journal contributionposted on 06.12.2017, 00:00 by David Darwent, Sally Ferguson, Charli Sargent, G Paech, L Williams, Xuan Zhou, Raymond Matthews, Drew Dawson, D Kennaway, Gregory Roach
Shiftworkers are often required to sleep at inappropriate phases of their circadian timekeeping system, with implications for the dynamics of ultradian sleep stages. The independent effects of these changes on cognitive throughput performance are not well understood. This is because the effects of sleep on performance are usually confounded with circadian factors that cannot be controlled under normal day/night conditions. The aim of this study was to assess the contribution of prior wake, core body temperature, and sleep stages to cognitive throughput performance under conditions of forced desynchrony (FD). A total of 11 healthy young adult males resided in a sleep laboratory in which day/night zeitgebers were eliminated and ambient room temperature, lighting levels, and behavior were controlled. The protocol included 2 training days, a baseline day, and 7 × 28-h FD periods. Each FD period consisted of an 18.7-h wake period followed by a 9.3-h rest period. Sleep was assessed using standard polysomnography. Core body temperature and physical activity were assessed continuously in 1-min epochs. Cognitive throughput was measured by a 5-min serial addition and subtraction (SAS) task and a 90-s digit symbol substitution (DSS) task. These were administered in test sessions scheduled every 2.5 h across the wake periods of each FD period. On average, sleep periods had a mean (± standard deviation) duration of 8.5 (±1.2) h in which participants obtained 7.6 (±1.4) h of total sleep time. This included 4.2 (±1.2) h of stage 1 and stage 2 sleep (S1–S2 sleep), 1.6 (±0.6) h of slow-wave sleep (SWS), and 1.8 (±0.6) h of rapid eye movement (REM) sleep.

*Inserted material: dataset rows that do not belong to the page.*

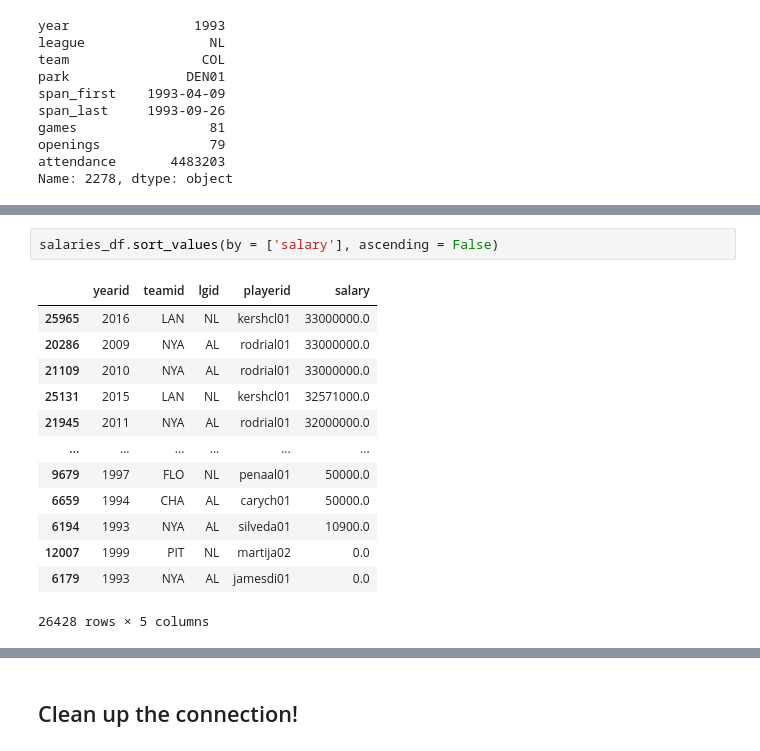
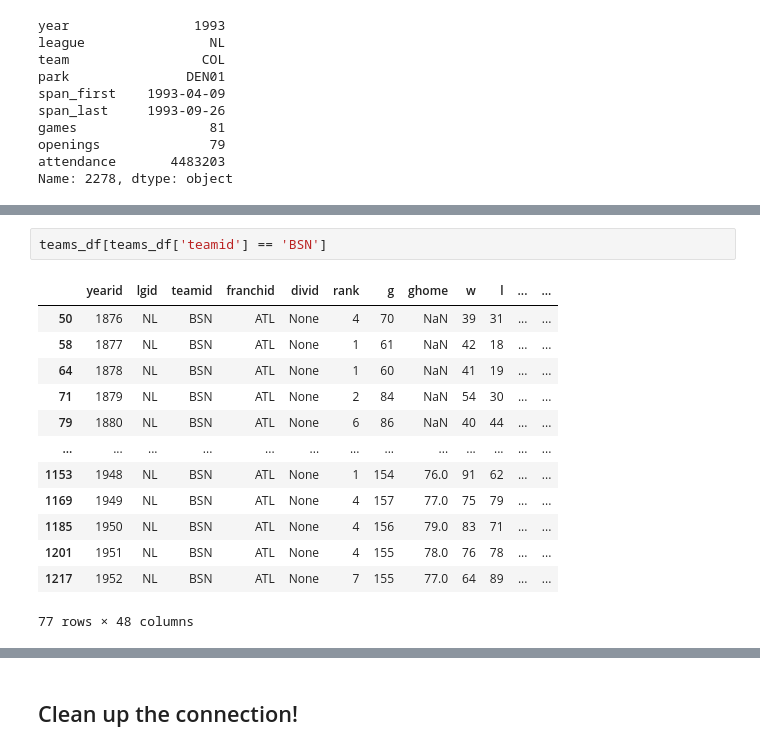
Before and after one commit to mwbarnesy/capstone, a Jupyter notebook: notebooks/lahman-mwb.ipynb, the cells around one changed output, grey strips where cells are left out. Saved outputs shown, nothing was run; the diff lists cells and outputs as text.

```diff
--- a/notebooks/lahman-mwb.ipynb
+++ b/notebooks/lahman-mwb.ipynb
@@ -66,16 +50,16 @@ Name: 20286, dtype: object
-# %%
-salaries_df.sort_values(by = ['salary'], ascending = False)
-# %% [output]
-|  | yearid | teamid | lgid | playerid | salary |
-| 25965 | 2016 | LAN | NL | kershcl01 | 33000000.0 |
-| 20286 | 2009 | NYA | AL | rodrial01 | 33000000.0 |
-| 21109 | 2010 | NYA | AL | rodrial01 | 33000000.0 |
-| 25131 | 2015 | LAN | NL | kershcl01 | 32571000.0 |
-| 21945 | 2011 | NYA | AL | rodrial01 | 32000000.0 |
-| ... | ... | ... | ... | ... | ... |
-| 9679 | 1997 | FLO | NL | penaal01 | 50000.0 |
-| 6659 | 1994 | CHA | AL | carych01 | 50000.0 |
-| 6194 | 1993 | NYA | AL | silveda01 | 10900.0 |
-| 12007 | 1999 | PIT | NL | martija02 | 0.0 |
-| 6179 | 1993 | NYA | AL | jamesdi01 | 0.0 |
-26428 rows × 5 columns
+# %%
+teams_df[teams_df['teamid'] == 'BSN']
+# %% [output]
+|  | yearid | lgid | teamid | franchid | divid | rank | g | ghome | w | l | ... | ... |
+| 50 | 1876 | NL | BSN | ATL | None | 4 | 70 | NaN | 39 | 31 | ... | ... |
+| 58 | 1877 | NL | BSN | ATL | None | 1 | 61 | NaN | 42 | 18 | ... | ... |
+| 64 | 1878 | NL | BSN | ATL | None | 1 | 60 | NaN | 41 | 19 | ... | ... |
+| 71 | 1879 | NL | BSN | ATL | None | 2 | 84 | NaN | 54 | 30 | ... | ... |
+| 79 | 1880 | NL | BSN | ATL | None | 6 | 86 | NaN | 40 | 44 | ... | ... |
+| ... | ... | ... | ... | ... | ... | ... | ... | ... | ... | ... | ... | ... |
+| 1153 | 1948 | NL | BSN | ATL | None | 1 | 154 | 76.0 | 91 | 62 | ... | ... |
+| 1169 | 1949 | NL | BSN | ATL | None | 4 | 157 | 77.0 | 75 | 79 | ... | ... |
+| 1185 | 1950 | NL | BSN | ATL | None | 4 | 156 | 79.0 | 83 | 71 | ... | ... |
+| 1201 | 1951 | NL | BSN | ATL | None | 4 | 155 | 78.0 | 76 | 78 | ... | ... |
+| 1217 | 1952 | NL | BSN | ATL | None | 7 | 155 | 77.0 | 64 | 89 | ... | ... |
+77 rows × 48 columns
```
Also changed, not shown: parts of 7 cells of this notebook.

A mixed-model analysis with five covariates indicated significant fixed effects on cognitive throughput for circadian phase, prior wake time, and amount of REM sleep. Significant effects for S1–S2 sleep and SWS were not found. The results demonstrate that variations in core body temperature, time awake, and amount of REM sleep are associated with changes in cognitive throughput performance. The absence of significant effect for SWS may be attributable to the truncated range of sleep period durations sampled in this study. However, because the mean and variance for SWS were similar to REM sleep, these results suggest that cognitive throughput may be more sensitive to variations in REM sleep than SWS.